As seen in Clinician's Brief Feb.2009, page 20 Used with permission.
This article reviews permethrin toxicosis and its treatment in cats and incorporates information from pharmacovigilance programs in Australia, the United States, and the United Kingdom. Most incidents of toxicity occurred when owners inappropriately applied canine spot-on products to cats. A smaller number (11%-25%) were affected by being in close contact with recently treated dogs; in one case, a cat developed signs of toxicosis after licking an empty permethrin-containing packet.
Clinical signs related primarily to the nervous system, including seizures, muscle fasciculations, tremors, shaking and ataxia.
Signs usually developed withing a few hours of exposure, with some delayed for 48 hours. Signs resolved or the animal died withing 24 to 72 hours. Diagnosis was based primarily on history, clinical examination, and presenting signs. Other than stress-related changes, laboratory values were usually normal. Treatment was directed at treating the signs and was based on control of tremors or seizures, supportive care, and decontamination.

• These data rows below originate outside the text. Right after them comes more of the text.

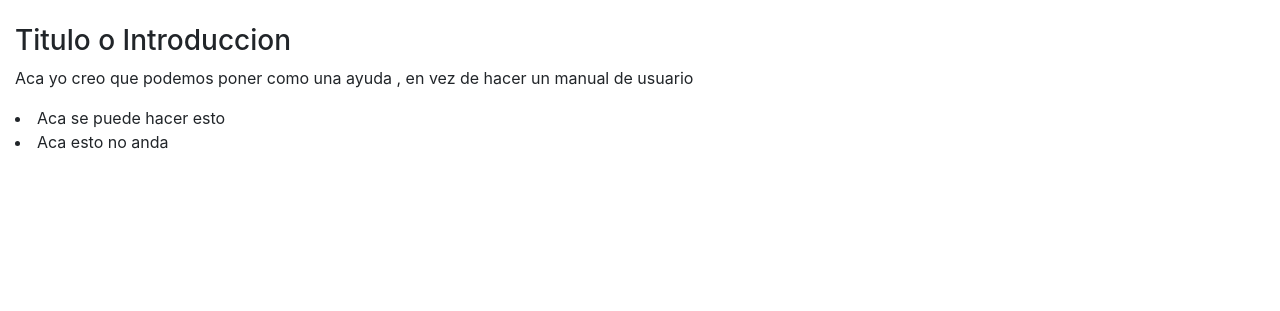
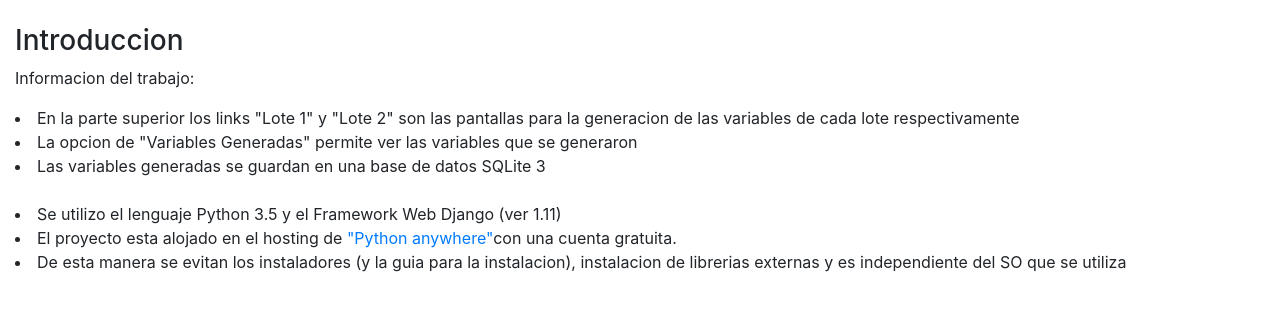
Before and after one commit to habprof2017/tpisimulacionDjango, a Django app: page / in a window 1280 px wide. Shown: the part 56-367 px from the top of the page. Run offline with Django 3.2, Linux system fonts and the light colour scheme; some libraries are stand-ins or nearby versions.

Commit message:
html base completo

```diff
--- a/templates/base.html
+++ b/templates/base.html
@@ -13,12 +13,18 @@
 
 {% include "navbarfix.html" %}
 
-<div class="container-fluid" style="margin-top:80px">
-  <h3>Titulo o Introduccion</h3>
-  <p>Aca yo creo que podemos poner como una ayuda , en vez de hacer un manual de usuario </p>
-  <li>Aca se puede hacer esto</li>
-  <li>Aca esto no anda</li>
-</div>
+  <div class="container-fluid" style="margin-top:80px">
+    <h3>Introduccion</h3>
+    <p>Informacion del trabajo:</p>
+    <li>En la parte superior los links "Lote 1" y "Lote 2" son las pantallas para la generacion de las variables de cada lote respectivamente</li>
+    <li>La opcion de "Variables Generadas" permite ver las variables que se generaron</li>
+    <li>Las variables generadas se guardan en una base de datos SQLite 3</li>
+    <br>
+    <li>Se utilizo el lenguaje Python 3.5 y el Framework Web Django (ver 1.11)</li>
+    <li>El proyecto esta alojado en el hosting de <a href="https://www.pythonanywhere.com">"Python anywhere"</a>con una cuenta gratuita.</li>
+    <li>De esta manera se evitan los instaladores (y la guia para la instalacion), instalacion de librerias externas y es independiente del SO que se utiliza</li>
+
+  </div>
 
 </body>
 </html>
```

Prognosis was good for cats receiving prompt and aggressive treatment. Severely affected cats or those that were not treated (23% in one report, 37% in another) died, or were euthanized. A review of product levels found them to be adequate. The authors recommend that clients be educated on the importance of reading and following label directions.
Commentary; Despite very prominent warnings on packages, exposure to concentrated permethrin spot-ons meant for dogs continues to be a major toxicosis in cats. Often, owners think that a drop or two can be safe despite the warnings; tremors and seizures can occur even with this small exposure. A second, less well known source of exposure is in cats that have close contact (sleeping, grooming) with dogs that have been treated with the products. In the ASPCA Animal Poison Control Center's experience, intravenous methocarbamol remains the treatment of choice because diazepam poorly controls tremors.
Bathing the cat with a liquid hand dish washing detergent (such as Dawn) to remove residual permethrin from the skin and coat is also important, but should not be done until the cat's tremors or seizures have been stabilized. Finally, the cat should be kept warm after the bath because hypothermia makes it harder to control tremors.
Eric Dunnayer, MS, VMD, Diplomate ABT & ABVT